WHAT YOU ARE ASKED TO DO =
Copy out each line of the entries where the word "function" is present.

[Screenshot and code edit data]
Content starts
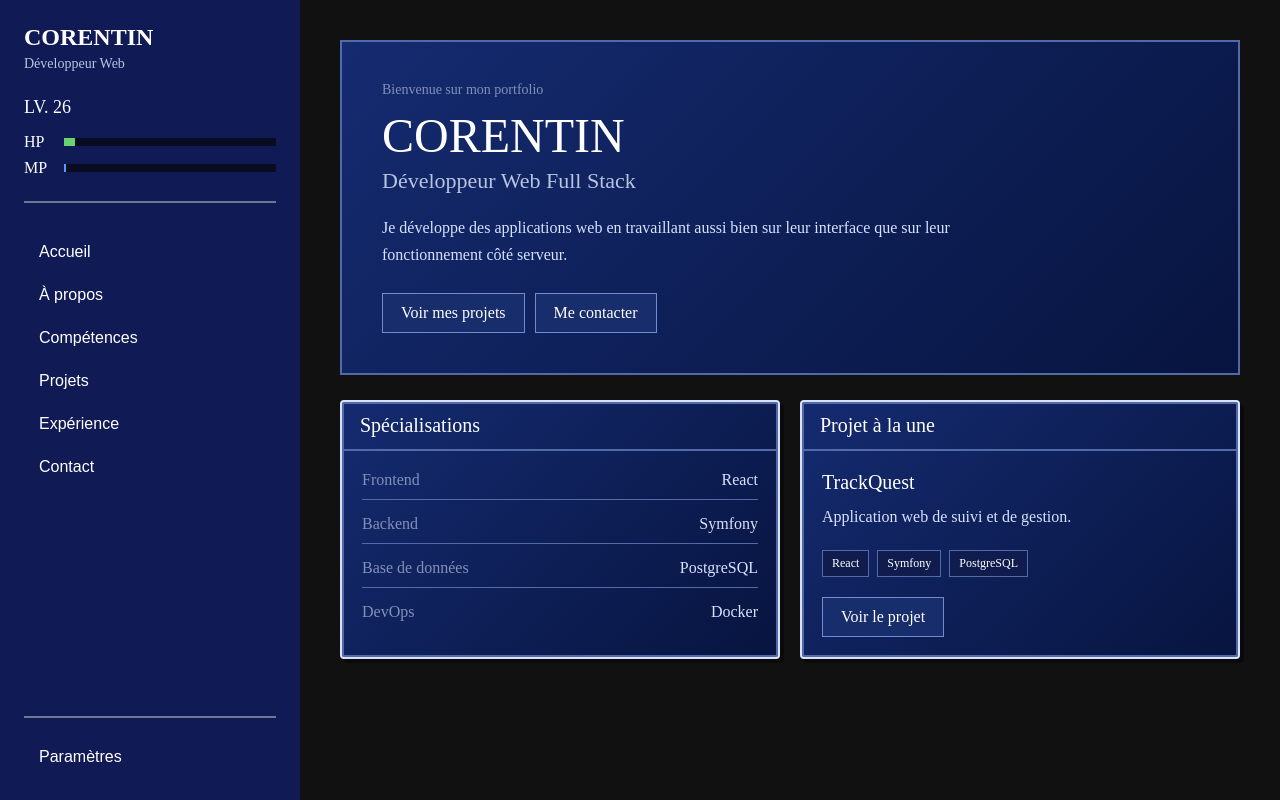
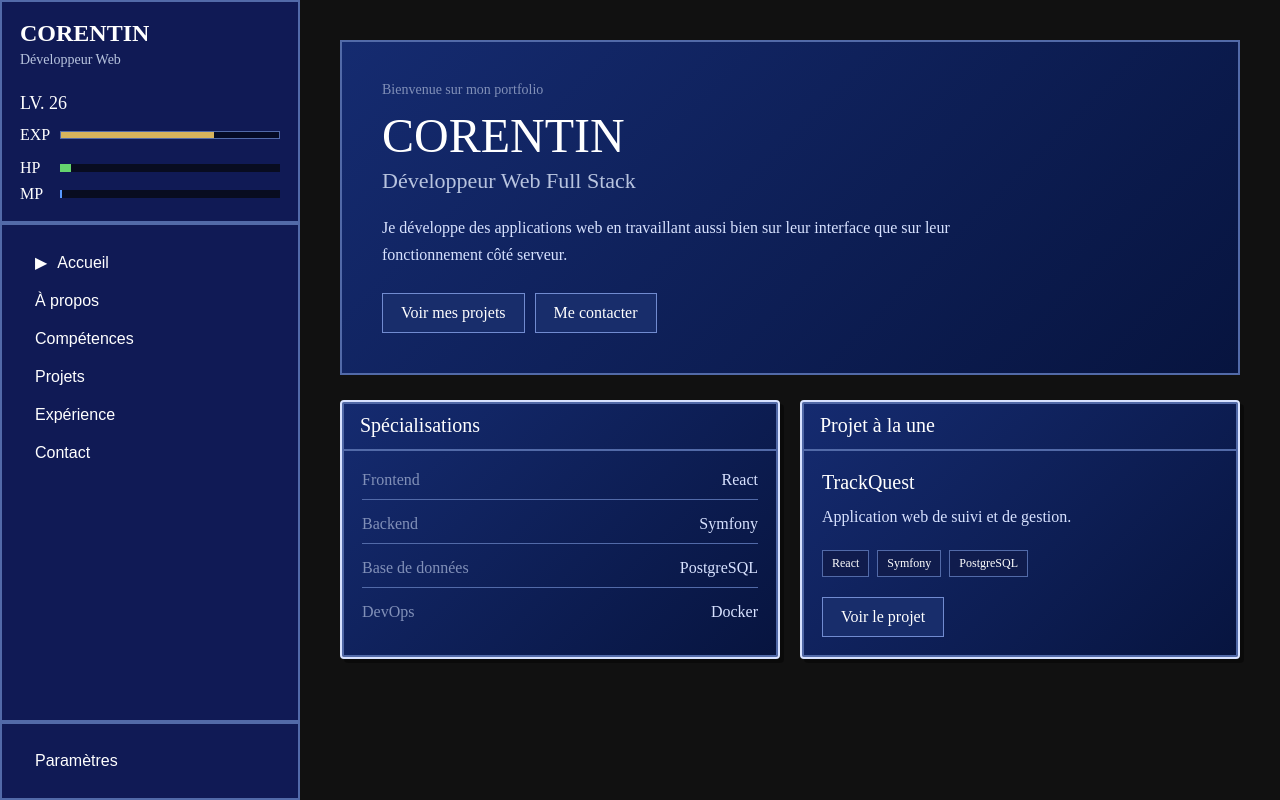
Before and after one commit to Corentin-Epitech/PortFolio, a React app in the folder portfolio/: page / in a window 1280 px wide. Built offline with nearby package versions, Linux system fonts and the light colour scheme; the HTML template or start-up script is replaced by a standard one.

Commit message:
Add: Side bar second version and PlayerStat

```diff
--- a/portfolio/src/App.jsx
+++ b/portfolio/src/App.jsx
@@ -11,7 +11,7 @@ import Experience from "./pages/Experience";
 import Contact from "./pages/Contact";
 
 function App() {
-    const [currentPage, setCurrentPage] = useState("Home");
+    const [currentPage, setCurrentPage] = useState("home");
 
     function renderPage() {
         switch (currentPage) {
--- a/portfolio/src/components/layout/Sidebar.css
+++ b/portfolio/src/components/layout/Sidebar.css
@@ -3,20 +3,24 @@
     flex-direction: column;
 
     height: 100vh;
-    padding: 24px;
+
+    color: white;
+}
+
+.sidebar__profile,
+.sidebar__navigation,
+.sidebar__footer {
+    padding: 18px;
 
     background-color: #101a55;
-    color: white;
+
+    border: 2px solid #526aa8;
 }
 
 /* ---------------- */
 /* PROFILE          */
 /* ---------------- */
 
-.sidebar__profile {
-    padding-bottom: 24px;
-    border-bottom: 2px solid rgba(255, 255, 255, 0.4);
-}
 
 .sidebar__name {
     margin: 0;
@@ -82,17 +86,40 @@
     background-color: #5898ff;
 }
 
+.sidebar__experience {
+    display: flex;
+    align-items: center;
+
+    gap: 10px;
+
+    margin-top: 12px;
+}
+
+.sidebar__experience-bar {
+    flex: 1;
+
+    height: 8px;
+
+    background-color: #050b25;
+
+    border: 1px solid #526aa8;
+}
+
+.sidebar__experience-fill {
+    height: 100%;
+
+    background-color: #d8b45c;
+}
+
 /* ---------------- */
 /* NAVIGATION       */
 /* ---------------- */
 
 .sidebar__navigation {
+    flex: 1;
+
     display: flex;
     flex-direction: column;
-
-    gap: 5px;
-
-    margin-top: 30px;
 }
 
 .sidebar__menu-item {
@@ -125,8 +152,4 @@
 
 .sidebar__footer {
     margin-top: auto;
-
-    padding-top: 20px;
-
-    border-top: 2px solid rgba(255, 255, 255, 0.4);
 }
--- a/portfolio/src/components/layout/Sidebar.jsx
+++ b/portfolio/src/components/layout/Sidebar.jsx
@@ -1,6 +1,12 @@
 import "./Sidebar.css";
+import { calculateAge, calculateExperience } from "../../utils/PlayerStats";
 
 function Sidebar({ currentPage, setCurrentPage }) {
+
+    const birthDate = new Date(2000, 0, 4);
+    const level = calculateAge(birthDate);
+    const experience = calculateExperience(birthDate);
+
     return (
         <div className="sidebar">
 
@@ -14,7 +20,21 @@ function Sidebar({ currentPage, setCurrentPage }) {
                 </p>
 
                 <div className="sidebar__level">
-                    LV. 26
+                    LV. {level}
+                </div>
+                <div className="sidebar__experience">
+
+                    <span>EXP</span>
+
+                    <div className="sidebar__experience-bar">
+                        <div
+                            className="sidebar__experience-fill"
+                            style={{
+                                width: `${experience}%`,
+                            }}
+                        />
+                    </div>
+
                 </div>
 
                 <div className="sidebar__stats">
--- /dev/null
+++ b/portfolio/src/utils/PlayerStats.js
@@ -0,0 +1,51 @@
+export function calculateAge(birthDate) {
+    const today = new Date();
+
+    let age =
+        today.getFullYear() -
+        birthDate.getFullYear();
+
+    const birthdayThisYear = new Date(
+        today.getFullYear(),
+        birthDate.getMonth(),
+        birthDate.getDate()
+    );
+
+    if (today < birthdayThisYear) {
+        age--;
+    }
+
+    return age;
+}
+
+export function calculateExperience(birthDate) {
+    const today = new Date();
+
+    let lastBirthday = new Date(
+        today.getFullYear(),
+        birthDate.getMonth(),
+        birthDate.getDate()
+    );
+
+    if (today < lastBirthday) {
+        lastBirthday.setFullYear(
+            lastBirthday.getFullYear() - 1
+        );
+    }
+
+    const nextBirthday = new Date(lastBirthday);
+    nextBirthday.setFullYear(
+        nextBirthday.getFullYear() + 1
+    );
+
+    const elapsed =
+        today.getTime() - lastBirthday.getTime();
+
+    const total =
+        nextBirthday.getTime() - lastBirthday.getTime();
+
+    return Math.min(
+        100,
+        Math.max(0, (elapsed / total) * 100)
+    );
+}
```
Content ends
EXERCISE SOLUTION =
 function App() {
     function renderPage() {
 function Sidebar({ currentPage, setCurrentPage }) {
@@ -14,7 +20,21 @@ function Sidebar({ currentPage, setCurrentPage }) {
+export function calculateAge(birthDate) {
+export function calculateExperience(birthDate) {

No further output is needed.